“Love you, Dad.”
Big Pond. Dumb Fish
OK, I left the security of my small hometown to become a freelance writer… Now what? Can I have the money now? How about that log cabin?
After selling a few stories, my plan was to work for Magazine A this week, Magazine B next week. Who knows, maybe Rolling Stone after a year. Again, I was a silly tit.
My early freelance successes weren’t flukes, but they were definitely fortunate. Suddenly, my story pitches started getting rejected. The magazine income spigot dried right the fuck up.
“OK, I wasn’t prepared for this… Shit. Going to have to try something else. Or I could apply to The Home Depot.”
I wrote for newspapers, but that was barely rum-money. What else can I do? I started going to networking events hoping to meet entrepreneurs that needed a website or a press release written.
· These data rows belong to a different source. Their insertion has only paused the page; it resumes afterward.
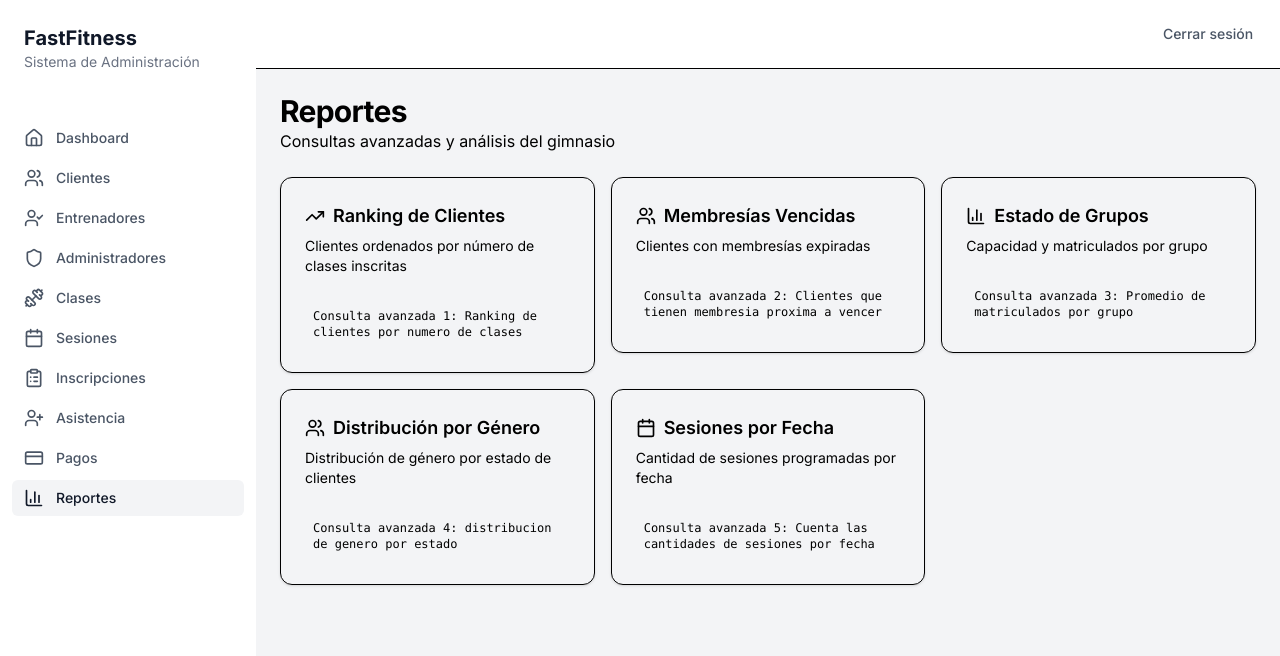
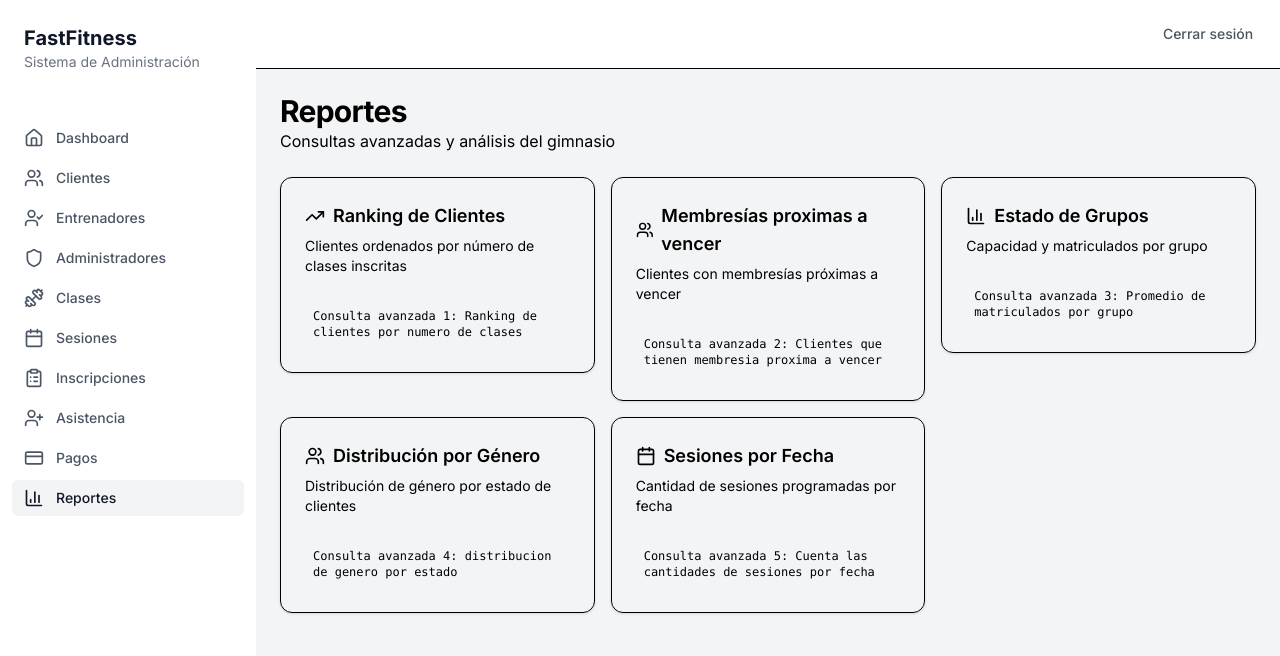
Before and after one commit to Jonathansl17/DataBaseProyect, a Next.js app in the folder frontend/: page /reportes in a window 1280 px wide. Shown: the top 656 px of the page. Built offline with nearby package versions, Linux system fonts and the light colour scheme.

Commit message:
titulo cambiado

```diff
--- a/frontend/app/(admin)/reportes/page.tsx
+++ b/frontend/app/(admin)/reportes/page.tsx
@@ -12,8 +12,8 @@ export default function ReportesPage() {
       query: "Consulta avanzada 1: Ranking de clientes por numero de clases",
     },
     {
-      title: "Membresías Vencidas",
-      description: "Clientes con membresías expiradas",
+      title: "Membresías proximas a vencer",
+      description: "Clientes con membresías próximas a vencer",
       icon: Users,
       href: "/reportes/proximasAVencer",
       query: "Consulta avanzada 2: Clientes que tienen membresia proxima a vencer",
```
I didn’t know how to network. I had homemade business cards. I was bad at invoicing and often fucked up the math. One of my first clients said she liked me because I looked like a real writer, with my glasses and my wrinkled shirt.
“I actually did try to iron this shirt. Is it still wrinkled? Shit.”
But, I did Ok and I was happy. My business mentor convinced me that the only freedom was freelance. If I ever went back to 9-5, I’d be just another battery powering the Matrix.
But, then around 2008, the economy collapsed and my freelance clients could no longer afford to pay me.
So, back to the big machine I went. Back to 9-5.
My Return to the Matrix
After describing myself as a dynamic self-starter 10,000 times on 10,000 resumes, I landed a full-time gig in Toronto. I had to go back to office life and wearing pants during the day. Dammit all.
My income was now a “Wax On, Wax Off” mix of freelance and full-time paycheques. I really recommend this mix to young writers. Being fully freelance is fun and (sometimes) fruitful, but it’s also scary as hell.
Chasing freelance clients for your money starts to feel like chasing a coke-head roommate for their half of the rent.
Even when a company promises ungodly billable hours for a year or more, be wary. That magic carpet can suddenly disappear out from underneath you.
I once quit a full-time job on New Year’s Eve because an agency urgently needed my particular set of skills for a new client. Quitting was insane, but so was the offer.
I took the leap. I also took my first cheque, moved into a bigger apartment and started drinking a higher quality of rum.
But, a few weeks later, the head of the agency brought me into his office to tell me the client pulled out. And no client meant no Ryan. “We’ve got enough work to keep you busy for a year,” became, “We’re as shocked and as angry as you are.”
“OK, I wasn’t prepared for this… Shit.”
This is why after the word “Thirty” entered my age, I’ve been OK with 9-5 gigs (with a side hustle, of course). Freedom is good. But the exact same amount of money deposited in your bank every two weeks is also good.
But, Is The Struggle Worth it? Fuck Yes
I’m not a failed writer who’s telling you that the road is too hard. I’m a quasi-successful writer who wants you to know the road is not a road.
It’s a small path you have to machete your way through. You may struggle along the way. At times, your bills may be paid late and your relationships may be strained.
I’ll avoid any motivational quotes or proverbs. I hate those. I’ll simply say The Struggle is real, but it makes success so, so, so god damn satisfying.
The Struggle separates those who think they want to write from those with real fire. It’s the difference between entrepreneurs and wantrepreneurs. A writer friend put it well when he said, “Some want to work hard to make the team. Some just want the jersey.”
If you have any questions about how to become a writer, please, talk to someone far better than me. If they’re busy, you can contact me any time.